TAYSIDE Police’s force area has recorded the best public response for use of the new national non-emergency ‘phone number, launched last month.
Since the number went live on February 21, the force has received around 46 per cent of all non-emergency calls via the new 101 service and its success has been attributed to a combination of promoting the use of 101 at the front of old contact numbers and the subsequent decommissioning process which is now under way, as well as marketing and publicity.
Louise Fraser, force communications centre business manager, said: “This is excellent news and helps to show the potential of the new 101 service. Its introduction is saving money but most importantly it is easy to remember and use. I have been really impressed by the way people in Tayside have made the change”.
Ahead of the 101 launch, Tayside Police had started to decommission existing telephone lines to ensure that contact with the public has remained as seamless as possible and all callers are now being advised of the new 101 service.
The new number was introduced with the aim of helping keep people safe by giving them one easy-to-remember number for contacting the police, wherever they are in Scotland; making the police more accessible to communities, while reducing pressure on the 999 system; helping to cut crime by making it easier for the public to pass on information and enhancing links with England and Wales, with 101 becoming the nationally recognised number for non-emergency contact with the police across the UK.
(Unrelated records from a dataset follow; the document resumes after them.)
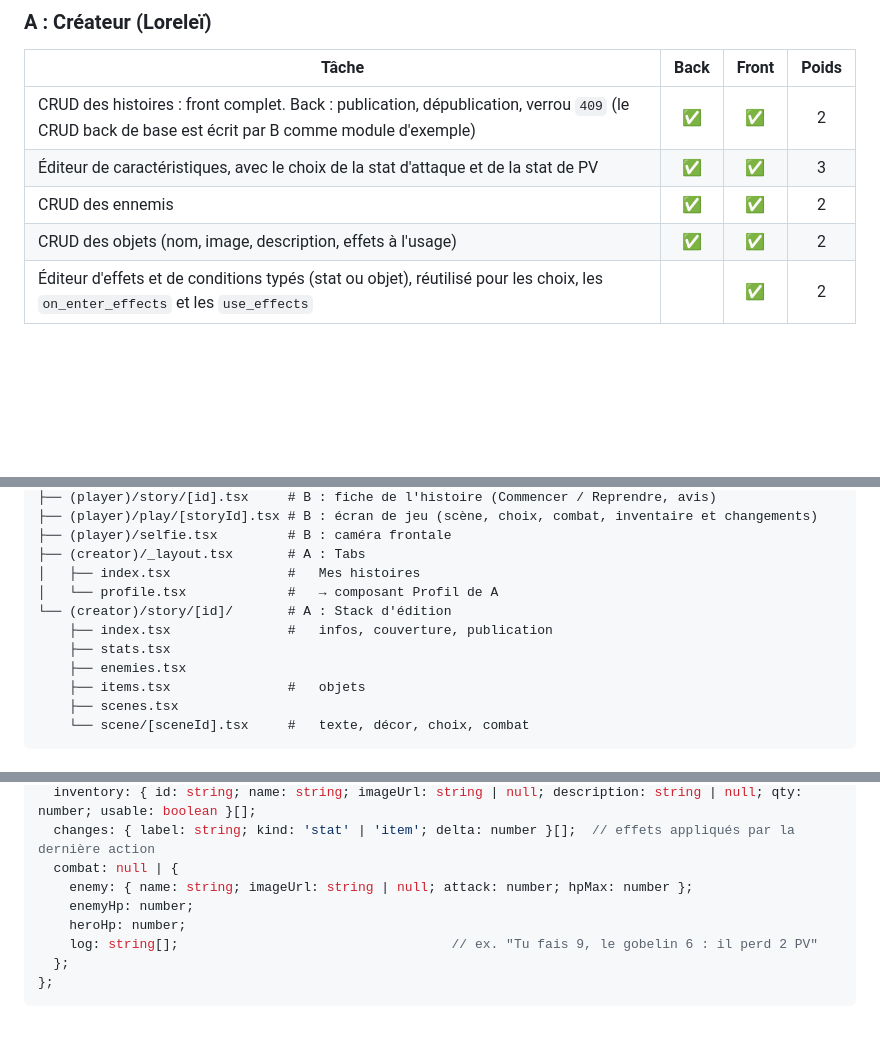
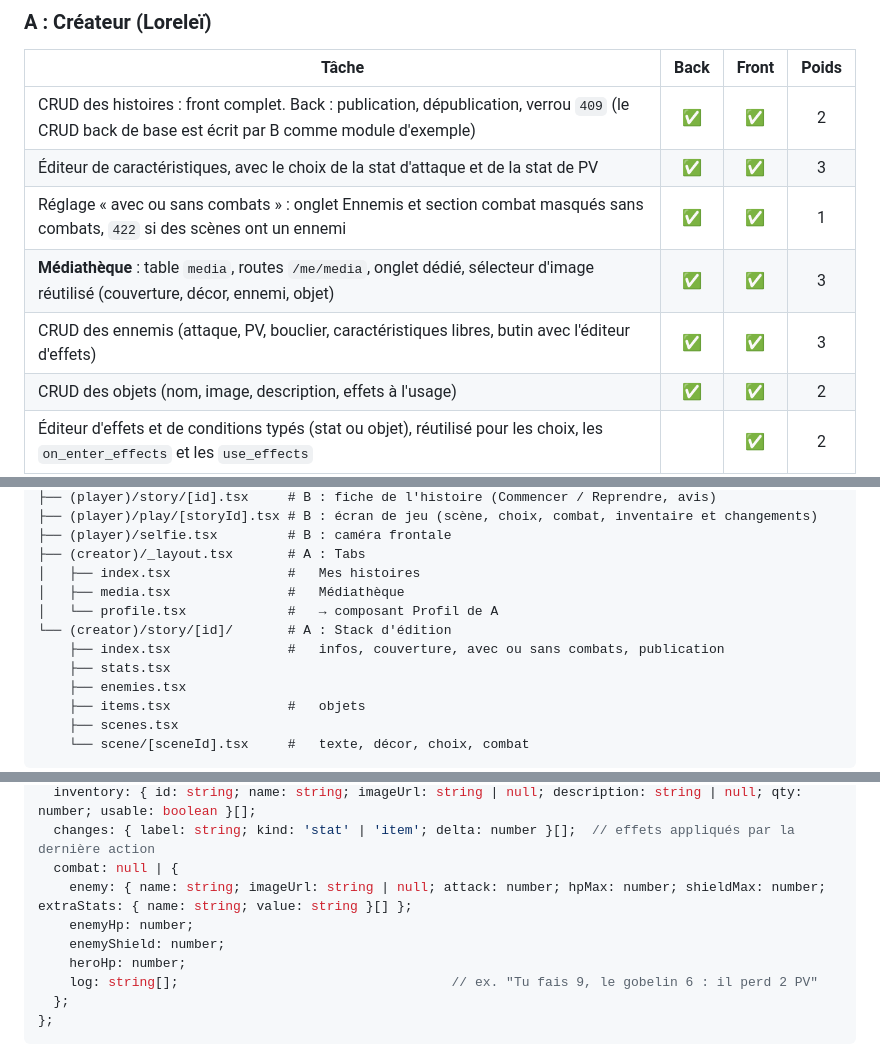
Before and after one commit to nextquest-team/YouAreTheHero, a Markdown page: docs/conception.md, 3 parts joined by grey strips. Rendered like a GitHub page; blank space fills up the shorter version.

```diff
--- a/docs/conception.md
+++ b/docs/conception.md
@@ -168,7 +174,9 @@ Chacun fait le **back et le front** de ses fonctionnalités. B pose le socle bac
 |---|:-:|:-:|:-:|
 | CRUD des histoires : front complet. Back : publication, dépublication, verrou `409` (le CRUD back de base est écrit par B comme module d'exemple) | ✅ | ✅ | 2 |
 | Éditeur de caractéristiques, avec le choix de la stat d'attaque et de la stat de PV | ✅ | ✅ | 3 |
-| CRUD des ennemis | ✅ | ✅ | 2 |
+| Réglage « avec ou sans combats » : onglet Ennemis et section combat masqués sans combats, `422` si des scènes ont un ennemi | ✅ | ✅ | 1 |
+| **Médiathèque** : table `media`, routes `/me/media`, onglet dédié, sélecteur d'image réutilisé (couverture, décor, ennemi, objet) | ✅ | ✅ | 3 |
+| CRUD des ennemis (attaque, PV, bouclier, caractéristiques libres, butin avec l'éditeur d'effets) | ✅ | ✅ | 3 |
 | CRUD des objets (nom, image, description, effets à l'usage) | ✅ | ✅ | 2 |
 | Éditeur d'effets et de conditions typés (stat ou objet), réutilisé pour les choix, les `on_enter_effects` et les `use_effects` | | ✅ | 2 |
 | Éditeur de scènes et de choix (destination, condition, effets). Section « Choix » masquée sur une scène de combat | ✅ | ✅ | 5 |
@@ -228,9 +236,10 @@ mobile/src/app/
 ├── (player)/selfie.tsx         # B : caméra frontale
 ├── (creator)/_layout.tsx       # A : Tabs
 │   ├── index.tsx               #   Mes histoires
+│   ├── media.tsx               #   Médiathèque
 │   └── profile.tsx             #   → composant Profil de A
 └── (creator)/story/[id]/       # A : Stack d'édition
-    ├── index.tsx               #   infos, couverture, publication
+    ├── index.tsx               #   infos, couverture, avec ou sans combats, publication
     ├── stats.tsx
     ├── enemies.tsx
     ├── items.tsx               #   objets
@@ -326,8 +342,9 @@ type GameState = {
   inventory: { id: string; name: string; imageUrl: string | null; description: string | null; qty: number; usable: boolean }[];
   changes: { label: string; kind: 'stat' | 'item'; delta: number }[];  // effets appliqués par la dernière action
   combat: null | {
-    enemy: { name: string; imageUrl: string | null; attack: number; hpMax: number };
+    enemy: { name: string; imageUrl: string | null; attack: number; hpMax: number; shieldMax: number; extraStats: { name: string; value: string }[] };
     enemyHp: number;
+    enemyShield: number;
     heroHp: number;
     log: string[];                                   // ex. "Tu fais 9, le gobelin 6 : il perd 2 PV"
   };
```
Also changed, not shown: other parts of docs/conception.md (+33 -20 lines).
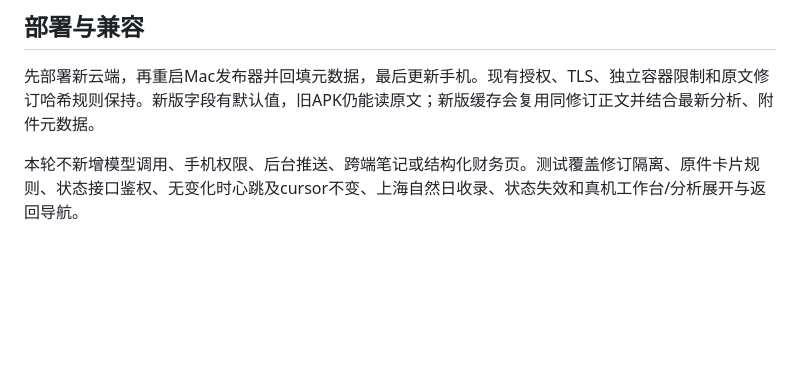
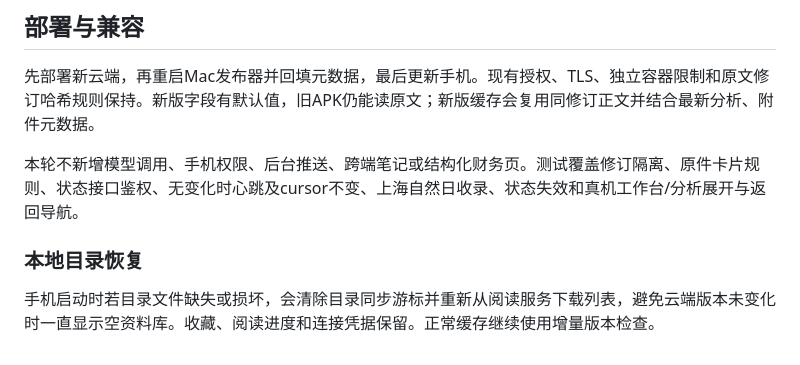
Before and after one commit to xiaoxiaotao/researchdock, a Markdown page: docs/open-source/mobile-workspace.md, the part around the change. Rendered like a GitHub page; blank space fills up the shorter version.

Commit message:
Document Android catalog recovery behavior

```diff
--- a/docs/open-source/mobile-workspace.md
+++ b/docs/open-source/mobile-workspace.md
@@ -25,3 +25,7 @@ Mac通过发布凭据向独立`POST /v1/source-health`上报源站状态。只
 先部署新云端，再重启Mac发布器并回填元数据，最后更新手机。现有授权、TLS、独立容器限制和原文修订哈希规则保持。新版字段有默认值，旧APK仍能读原文；新版缓存会复用同修订正文并结合最新分析、附件元数据。
 
 本轮不新增模型调用、手机权限、后台推送、跨端笔记或结构化财务页。测试覆盖修订隔离、原件卡片规则、状态接口鉴权、无变化时心跳及cursor不变、上海自然日收录、状态失效和真机工作台/分析展开与返回导航。
+
+### 本地目录恢复
+
+手机启动时若目录文件缺失或损坏，会清除目录同步游标并重新从阅读服务下载列表，避免云端版本未变化时一直显示空资料库。收藏、阅读进度和连接凭据保留。正常缓存继续使用增量版本检查。
```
Calls are still dealt with at a force area level and the number is operational 24 hours-a-day, seven days a week, although 999 is still the number to call in an emergency. Dialled from elsewhere in the country, callers are connected with the nearest police force.